Exact reproductions of all the entries, please, and no pictures.

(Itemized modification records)
════════════════

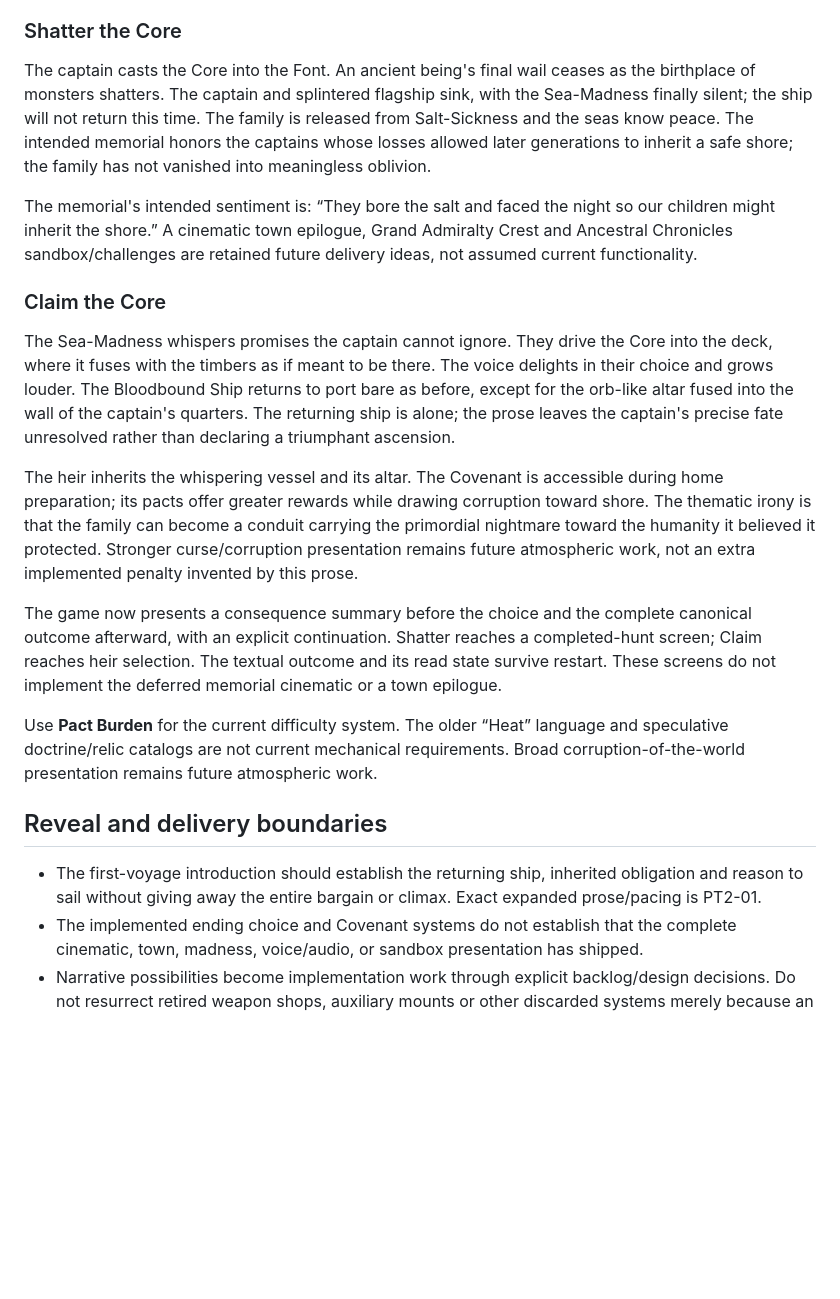
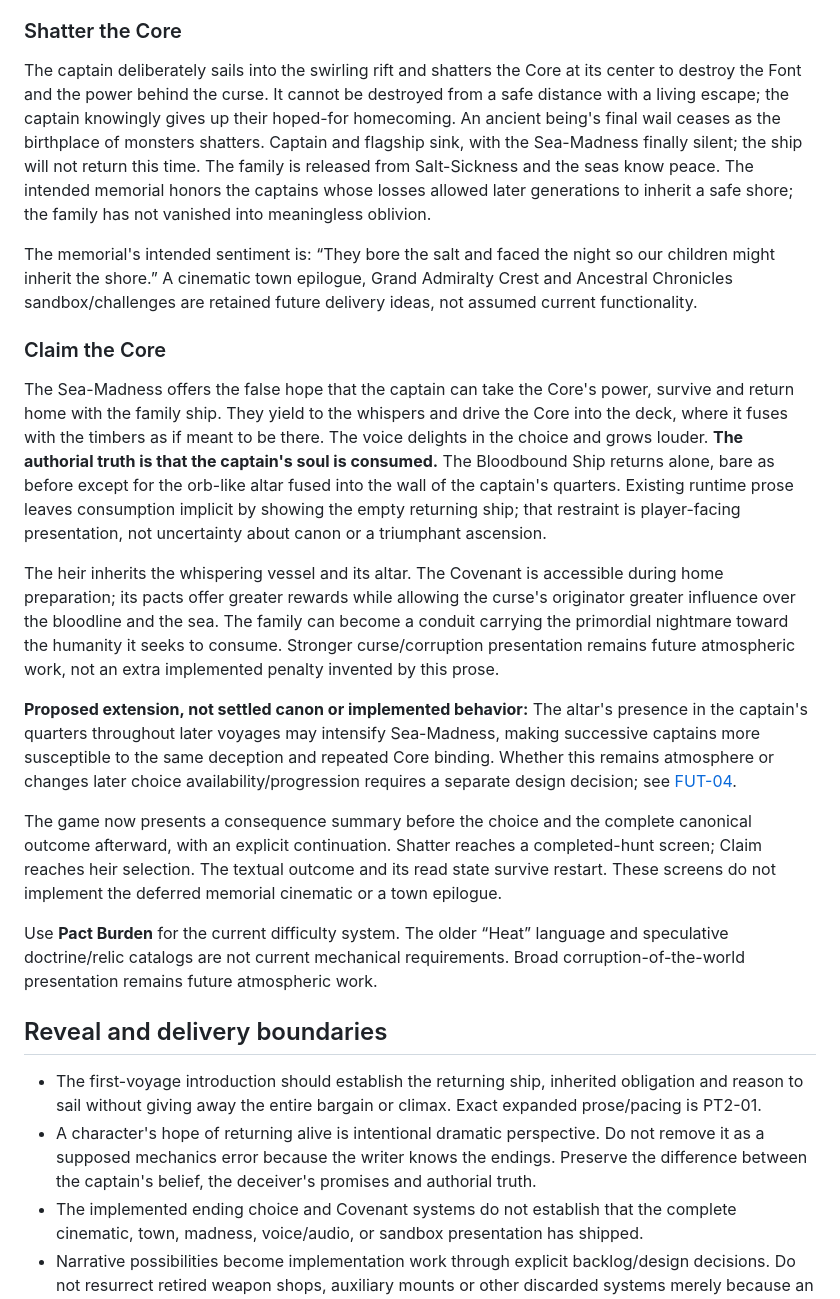
Before and after one commit to JACE062/TheMonstrousSea2, a Markdown page: docs/LORE.md, the part around one of its changes. GitHub-like rendering; blank space fills up the shorter version.

```diff
--- a/docs/LORE.md
+++ b/docs/LORE.md
@@ -65,15 +77,17 @@ The Ancient Leviathan guards the Primordial Caldera, the Cradle of Behemoths and
 
 ### Shatter the Core
 
-The captain casts the Core into the Font. An ancient being's final wail ceases as the birthplace of monsters shatters. The captain and splintered flagship sink, with the Sea-Madness finally silent; the ship will not return this time. The family is released from Salt-Sickness and the seas know peace. The intended memorial honors the captains whose losses allowed later generations to inherit a safe shore; the family has not vanished into meaningless oblivion.
+The captain deliberately sails into the swirling rift and shatters the Core at its center to destroy the Font and the power behind the curse. It cannot be destroyed from a safe distance with a living escape; the captain knowingly gives up their hoped-for homecoming. An ancient being's final wail ceases as the birthplace of monsters shatters. Captain and flagship sink, with the Sea-Madness finally silent; the ship will not return this time. The family is released from Salt-Sickness and the seas know peace. The intended memorial honors the captains whose losses allowed later generations to inherit a safe shore; the family has not vanished into meaningless oblivion.
 
 The memorial's intended sentiment is: “They bore the salt and faced the night so our children might inherit the shore.” A cinematic town epilogue, Grand Admiralty Crest and Ancestral Chronicles sandbox/challenges are retained future delivery ideas, not assumed current functionality.
 
 ### Claim the Core
 
-The Sea-Madness whispers promises the captain cannot ignore. They drive the Core into the deck, where it fuses with the timbers as if meant to be there. The voice delights in their choice and grows louder. The Bloodbound Ship returns to port bare as before, except for the orb-like altar fused into the wall of the captain's quarters. The returning ship is alone; the prose leaves the captain's precise fate unresolved rather than declaring a triumphant ascension.
+The Sea-Madness offers the false hope that the captain can take the Core's power, survive and return home with the family ship. They yield to the whispers and drive the Core into the deck, where it fuses with the timbers as if meant to be there. The voice delights in the choice and grows louder. **The authorial truth is that the captain's soul is consumed.** The Bloodbound Ship returns alone, bare as before except for the orb-like altar fused into the wall of the captain's quarters. Existing runtime prose leaves consumption implicit by showing the empty returning ship; that restraint is player-facing presentation, not uncertainty about canon or a triumphant ascension.
 
-The heir inherits the whispering vessel and its altar. The Covenant is accessible during home preparation; its pacts offer greater rewards while drawing corruption toward shore. The thematic irony is that the family can become a conduit carrying the primordial nightmare toward the humanity it believed it protected. Stronger curse/corruption presentation remains future atmospheric work, not an extra implemented penalty invented by this prose.
+The heir inherits the whispering vessel and its altar. The Covenant is accessible during home preparation; its pacts offer greater rewards while allowing the curse's originator greater influence over the bloodline and the sea. The family can become a conduit carrying the primordial nightmare toward the humanity it seeks to consume. Stronger curse/corruption presentation remains future atmospheric work, not an extra implemented penalty invented by this prose.
+
+**Proposed extension, not settled canon or implemented behavior:** The altar's presence in the captain's quarters throughout later voyages may intensify Sea-Madness, making successive captains more susceptible to the same deception and repeated Core binding. Whether this remains atmosphere or changes later choice availability/progression requires a separate design decision; see [FUT-04](BACKLOG.md#ending-delivery-and-ancestral-chronicles).
 
 The game now presents a consequence summary before the choice and the complete canonical outcome afterward, with an explicit continuation. Shatter reaches a completed-hunt screen; Claim reaches heir selection. The textual outcome and its read state survive restart. These screens do not implement the deferred memorial cinematic or a town epilogue.
 
@@ -82,6 +96,7 @@ Use **Pact Burden** for the current difficulty system. The older “Heat” lang
 ## Reveal and delivery boundaries
 
 - The first-voyage introduction should establish the returning ship, inherited obligation and reason to sail without giving away the entire bargain or climax. Exact expanded prose/pacing is PT2-01.
+- A character's hope of returning alive is intentional dramatic perspective. Do not remove it as a supposed mechanics error because the writer knows the endings. Preserve the difference between the captain's belief, the deceiver's promises and authorial truth.
 - The implemented ending choice and Covenant systems do not establish that the complete cinematic, town, madness, voice/audio, or sandbox presentation has shipped.
 - Narrative possibilities become implementation work through explicit backlog/design decisions. Do not resurrect retired weapon shops, auxiliary mounts or other discarded systems merely because an old story example mentions them.
 - Runtime player-facing prose is centralized under [core lore](../packages/monstrous_core/lib/src/lore/). Keep it consistent with canon while distinguishing a copy bug from an intentional story change.
```
Also changed, not shown: other parts of docs/LORE.md (+16 -4 lines), docs/BACKLOG.md (+8 -0 lines).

════════════════

| THE COMPLETED TASK |
Before and after one commit to JACE062/TheMonstrousSea2, a Markdown page: docs/LORE.md, the part around one of its changes. GitHub-like rendering; blank space fills up the shorter version.

```diff
--- a/docs/LORE.md
+++ b/docs/LORE.md
@@ -65,15 +77,17 @@ The Ancient Leviathan guards the Primordial Caldera, the Cradle of Behemoths and
 
 ### Shatter the Core
 
-The captain casts the Core into the Font. An ancient being's final wail ceases as the birthplace of monsters shatters. The captain and splintered flagship sink, with the Sea-Madness finally silent; the ship will not return this time. The family is released from Salt-Sickness and the seas know peace. The intended memorial honors the captains whose losses allowed later generations to inherit a safe shore; the family has not vanished into meaningless oblivion.
+The captain deliberately sails into the swirling rift and shatters the Core at its center to destroy the Font and the power behind the curse. It cannot be destroyed from a safe distance with a living escape; the captain knowingly gives up their hoped-for homecoming. An ancient being's final wail ceases as the birthplace of monsters shatters. Captain and flagship sink, with the Sea-Madness finally silent; the ship will not return this time. The family is released from Salt-Sickness and the seas know peace. The intended memorial honors the captains whose losses allowed later generations to inherit a safe shore; the family has not vanished into meaningless oblivion.
 
 The memorial's intended sentiment is: “They bore the salt and faced the night so our children might inherit the shore.” A cinematic town epilogue, Grand Admiralty Crest and Ancestral Chronicles sandbox/challenges are retained future delivery ideas, not assumed current functionality.
 
 ### Claim the Core
 
-The Sea-Madness whispers promises the captain cannot ignore. They drive the Core into the deck, where it fuses with the timbers as if meant to be there. The voice delights in their choice and grows louder. The Bloodbound Ship returns to port bare as before, except for the orb-like altar fused into the wall of the captain's quarters. The returning ship is alone; the prose leaves the captain's precise fate unresolved rather than declaring a triumphant ascension.
+The Sea-Madness offers the false hope that the captain can take the Core's power, survive and return home with the family ship. They yield to the whispers and drive the Core into the deck, where it fuses with the timbers as if meant to be there. The voice delights in the choice and grows louder. **The authorial truth is that the captain's soul is consumed.** The Bloodbound Ship returns alone, bare as before except for the orb-like altar fused into the wall of the captain's quarters. Existing runtime prose leaves consumption implicit by showing the empty returning ship; that restraint is player-facing presentation, not uncertainty about canon or a triumphant ascension.
 
-The heir inherits the whispering vessel and its altar. The Covenant is accessible during home preparation; its pacts offer greater rewards while drawing corruption toward shore. The thematic irony is that the family can become a conduit carrying the primordial nightmare toward the humanity it believed it protected. Stronger curse/corruption presentation remains future atmospheric work, not an extra implemented penalty invented by this prose.
+The heir inherits the whispering vessel and its altar. The Covenant is accessible during home preparation; its pacts offer greater rewards while allowing the curse's originator greater influence over the bloodline and the sea. The family can become a conduit carrying the primordial nightmare toward the humanity it seeks to consume. Stronger curse/corruption presentation remains future atmospheric work, not an extra implemented penalty invented by this prose.
+
+**Proposed extension, not settled canon or implemented behavior:** The altar's presence in the captain's quarters throughout later voyages may intensify Sea-Madness, making successive captains more susceptible to the same deception and repeated Core binding. Whether this remains atmosphere or changes later choice availability/progression requires a separate design decision; see [FUT-04](BACKLOG.md#ending-delivery-and-ancestral-chronicles).
 
 The game now presents a consequence summary before the choice and the complete canonical outcome afterward, with an explicit continuation. Shatter reaches a completed-hunt screen; Claim reaches heir selection. The textual outcome and its read state survive restart. These screens do not implement the deferred memorial cinematic or a town epilogue.
 
@@ -82,6 +96,7 @@ Use **Pact Burden** for the current difficulty system. The older “Heat” lang
 ## Reveal and delivery boundaries
 
 - The first-voyage introduction should establish the returning ship, inherited obligation and reason to sail without giving away the entire bargain or climax. Exact expanded prose/pacing is PT2-01.
+- A character's hope of returning alive is intentional dramatic perspective. Do not remove it as a supposed mechanics error because the writer knows the endings. Preserve the difference between the captain's belief, the deceiver's promises and authorial truth.
 - The implemented ending choice and Covenant systems do not establish that the complete cinematic, town, madness, voice/audio, or sandbox presentation has shipped.
 - Narrative possibilities become implementation work through explicit backlog/design decisions. Do not resurrect retired weapon shops, auxiliary mounts or other discarded systems merely because an old story example mentions them.
 - Runtime player-facing prose is centralized under [core lore](../packages/monstrous_core/lib/src/lore/). Keep it consistent with canon while distinguishing a copy bug from an intentional story change.
```
Also changed, not shown: other parts of docs/LORE.md (+16 -4 lines), docs/BACKLOG.md (+8 -0 lines).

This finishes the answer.